In the spring of 1898, the rail line from St. John’s to Port aux Basques was complete. The train was referred to as the “Newfie Bullet,” a tongue-in-cheek name, given the train’s average speed of just 28 kilometres an hour. The train was also called the “Streak of Rust.” Assuming it didn’t get stuck in the snow or derail, the Bullet could be expected to make the trip in roughly 30 hours (although sometimes it failed to arrive at all). By the time the Cross-Country Express was operational, the government was already bankrupt. Interest payments and unpaid debts ate up 70 percent of government resources. In a desperate attempt to pay the bills, and avoid any new ones, the resources and future of the entire island and its people were virtually given away, in what became known as the Reid Deal.
Newfoundland’s Conservative government, led by James Winter, offered to sell the railway to Reid for $1 million. As part of the deal, Reid would operate the railway for 50 years.
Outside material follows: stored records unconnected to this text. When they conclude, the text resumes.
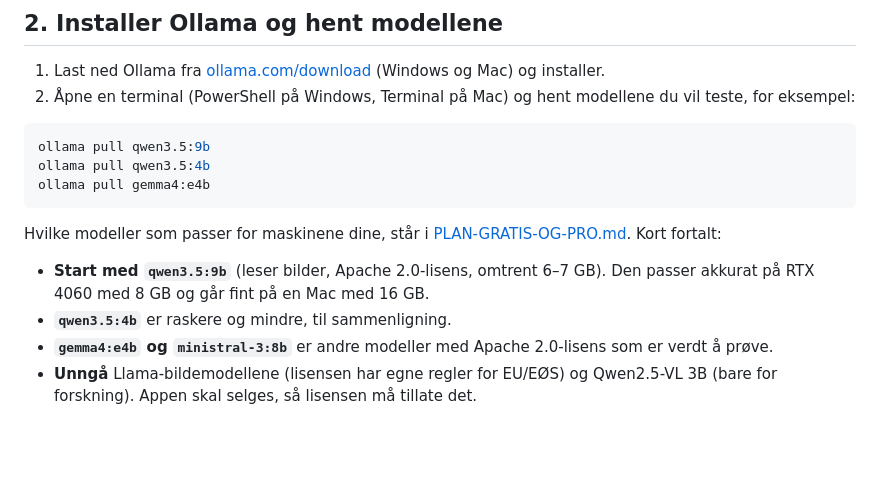
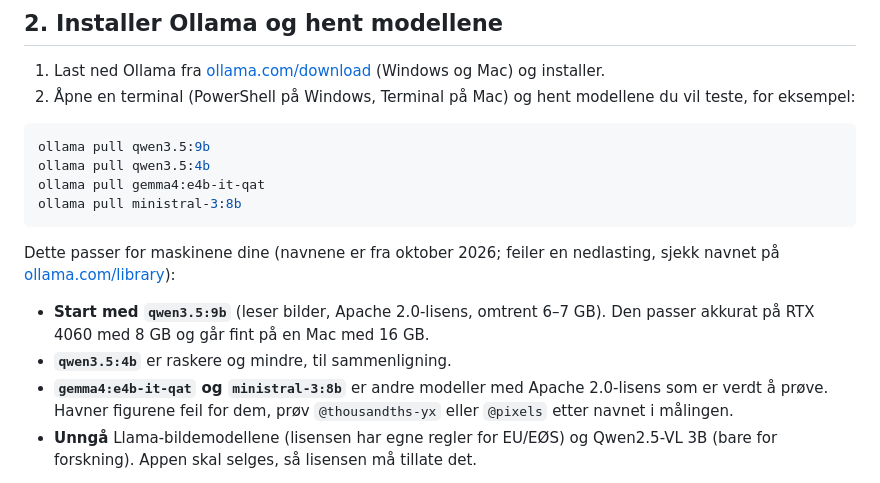
Before and after one commit to 52c854mb96-ship-it/SmartNotes, a Markdown page: docs/MALING.md, the part around the change. Drawn GitHub-style; blank space fills up the shorter version.

Commit message:
Dokumentasjon: modellnavn som i planen, og hva reserven koster
- MALING.md lenket til en planfil som ikke finnes i repoet. Lenken er
  fjernet, og Gemma-taggen er den samme som i planen
  (gemma4:e4b-it-qat), med ministral-3:8b i lista over nedlastinger.
- HJEMMEMASKIN.md sier at REMOTE_FALLBACK=anthropic bruker Sonnet 5.5
  med en gang, og at none er standard.

Co-Authored-By: Claude Opus 5.5 <noreply@anthropic.com>
Claude-Session: https://claude.ai/code/session_014zAQ1FyMsjzLv2xvFxvpqo

````diff
--- a/docs/MALING.md
+++ b/docs/MALING.md
@@ -38,14 +38,15 @@ Bilder (JPEG, PNG, HEIC) og PDF-er fungerer, akkurat som i appen.
 ```bash
 ollama pull qwen3.5:9b
 ollama pull qwen3.5:4b
-ollama pull gemma4:e4b
+ollama pull gemma4:e4b-it-qat
+ollama pull ministral-3:8b
 ```
 
-Hvilke modeller som passer for maskinene dine, står i [PLAN-GRATIS-OG-PRO.md](PLAN-GRATIS-OG-PRO.md). Kort fortalt:
+Dette passer for maskinene dine (navnene er fra oktober 2026; feiler en nedlasting, sjekk navnet på [ollama.com/library](https://ollama.com/library)):
 
 - **Start med `qwen3.5:9b`** (leser bilder, Apache 2.0-lisens, omtrent 6–7 GB). Den passer akkurat på RTX 4060 med 8 GB og går fint på en Mac med 16 GB.
 - **`qwen3.5:4b`** er raskere og mindre, til sammenligning.
-- **`gemma4:e4b` og `ministral-3:8b`** er andre modeller med Apache 2.0-lisens som er verdt å prøve.
+- **`gemma4:e4b-it-qat` og `ministral-3:8b`** er andre modeller med Apache 2.0-lisens som er verdt å prøve. Havner figurene feil for dem, prøv `@thousandths-yx` eller `@pixels` etter navnet i målingen.
 - **Unngå** Llama-bildemodellene (lisensen har egne regler for EU/EØS) og Qwen2.5-VL 3B (bare for forskning). Appen skal selges, så lisensen må tillate det.
 
 Anslaget er 45–90 sekunder per side på RTX 4060 og 1,5–3 minutter per side på M4. Det er ikke målt, så målingen viser hva som faktisk gjelder.
````
Also changed, not shown: docs/HJEMMEMASKIN.md (+3 -1 lines).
Signed in 1898, the Reid Deal made Robert Gillespie Reid the most powerful man in Newfoundland. He owned the railway, the telegraph, the mail steamers, the hydro-electric system and one in six acres of land, with full mineral rights. He was invested in so many concerns, from skating rinks to the St. John’s tramway, that it was alleged he was invested in the provincial legislature itself.
Reid’s dying wishes
As Newfoundland struggled for its financial survival, Reid’s health was failing. In 1905, he offered to sell his Newfoundland Railway to the provincial government, but prime minister Robert Bond turned him down. Reid died in Montreal in 1908. His will directed that his interest in the Reid Newfoundland Company was to be "…realized and disposed of as soon as possible" and he advised his sons not to "invest any part of my estate in any new enterprise or in any speculative or hazardous investments in Newfoundland or elsewhere."
The shrewd Scot kept his word and built the railroad, but the railroad got the best of him in the end.
References and further reading
- Cuff, Robert. 1994. “Sir Robert Gillespie Reid.” Dictionary of Canadian Biography. (www.biographi.ca/en/bio/reid_robert_gillespie_13E.html, accessed June 6, 2019)
- Rowe, F. C., J. A. Haxby and R. J. Graham. 1983. The Currency and Medals of Newfoundland: Volume 1, Canadian Numismatic History Series. Toronto: J. Douglas Ferguson Historical Research Foundation.
- Harding, Les. 2008. The Newfoundland Railway, 1898–1969: A History. London: McFarland & Company, Inc.
- Hiller, James. 1978. “The Railway and Local Politics in Newfoundland, 1870-1901,” in James Hiller and Peter Neary, eds., Newfoundland in the Nineteenth and Twentieth Centuries: Essays in Interpretation (Toronto).
- Korneski, Kurt. 2008. “Race, Gender, Class and Colonial Nationalism: Railway development in Newfoundland, 1881-1898” in Labour/Le Travail, 62 (Fall, 2008), 79-107.
The Staff of the Currency Museum was saddened to learn of the passing of artist Alex Colville who died on 16 July at his home in Wolfville, Nova Scotia. He was 92. One of Canada’s most celebrated painters, Colville is not as well-known as a sculptor but if you look carefully through your pocket change you might just find an example of his work.
The roots of the Currency Museum go back to 1959 when the then Governor of the Bank of Canada, James Coyne, proposed the idea of establishing a currency collection that would reflect the colourful monetary history of Canada. By the time the go-ahead was given in 1963 by Coyne’s successor, Louis Rasminsky, the collection’s mandate had been expanded to include world monetary history, banking and production artifacts and a numismatic library.
We are very excited about this, our museum’s new digital dimension. As the doors close on 2 July for the next three years or so, we are endeavoring to keep them virtually open with a lively flow of reports and updates on the progress of our re-invention.